[TASK TO CARRY OUT] Reproduce every line of the material below, but drop the pictures.

[ENTRIES PROVIDED]
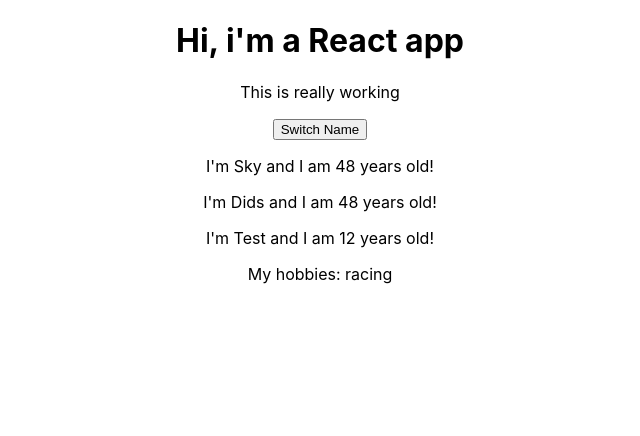
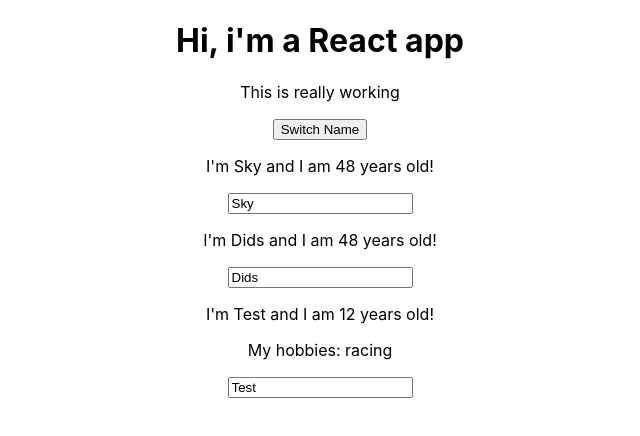
Before and after one commit to Skyentific/Udemy_React, a React (Create React App) app in the folder section_3/: page / in a window 1280 px wide. Shown: the top 436 px of the page, without its empty margins (320-960 px from the left). Built offline with nearby package versions, Linux system fonts and the light colour scheme.

Commit message:
Adding two-way binding
* get input from functional component and pass back to state
* Note: ignore the failed prop type error at this stage

```diff
--- a/section_3/src/App.js
+++ b/section_3/src/App.js
@@ -24,6 +24,16 @@
     });
   }
 
+  nameChangedHandler = (event) => {
+    this.setState( {
+      persons: [
+        {name: 'Sarah', age: 48},
+        {name: event.target.value, age: 48},
+        {name: 'Who cares', age: 12}
+      ]
+    });
+  }
+
   render() {
     return (
       // The below is actually JSX and not HTML.  It's just made to look like HTML
@@ -37,7 +47,8 @@
         <Person
           name={this.state.persons[1].name}
           age={this.state.persons[1].age}
-          click={this.switchNameHandler.bind(this, 'Amanda')}/>
+          click={this.switchNameHandler.bind(this, 'Amanda')}
+          changed = {this.nameChangedHandler}/>
         <Person
           name={this.state.persons[2].name}
           age={this.state.persons[2].age}>My hobbies: racing</Person>
--- a/section_3/src/Person/Person.js
+++ b/section_3/src/Person/Person.js
@@ -6,6 +6,7 @@
         <div>
             <p onClick = {props.click}> I'm {props.name} and I am {props.age} years old!</p>
             <p>{props.children}</p>
+            <input type="text" onChange={props.changed} value={props.name}/>
         </div>
     )
 };
```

[WRITTEN ANSWER]
Before and after one commit to Skyentific/Udemy_React, a React (Create React App) app in the folder section_3/: page / in a window 1280 px wide. Shown: the top 436 px of the page, without its empty margins (320-960 px from the left). Built offline with nearby package versions, Linux system fonts and the light colour scheme.

Commit message:
Adding two-way binding
* get input from functional component and pass back to state
* Note: ignore the failed prop type error at this stage

```diff
--- a/section_3/src/App.js
+++ b/section_3/src/App.js
@@ -24,6 +24,16 @@
     });
   }
 
+  nameChangedHandler = (event) => {
+    this.setState( {
+      persons: [
+        {name: 'Sarah', age: 48},
+        {name: event.target.value, age: 48},
+        {name: 'Who cares', age: 12}
+      ]
+    });
+  }
+
   render() {
     return (
       // The below is actually JSX and not HTML.  It's just made to look like HTML
@@ -37,7 +47,8 @@
         <Person
           name={this.state.persons[1].name}
           age={this.state.persons[1].age}
-          click={this.switchNameHandler.bind(this, 'Amanda')}/>
+          click={this.switchNameHandler.bind(this, 'Amanda')}
+          changed = {this.nameChangedHandler}/>
         <Person
           name={this.state.persons[2].name}
           age={this.state.persons[2].age}>My hobbies: racing</Person>
--- a/section_3/src/Person/Person.js
+++ b/section_3/src/Person/Person.js
@@ -6,6 +6,7 @@
         <div>
             <p onClick = {props.click}> I'm {props.name} and I am {props.age} years old!</p>
             <p>{props.children}</p>
+            <input type="text" onChange={props.changed} value={props.name}/>
         </div>
     )
 };
```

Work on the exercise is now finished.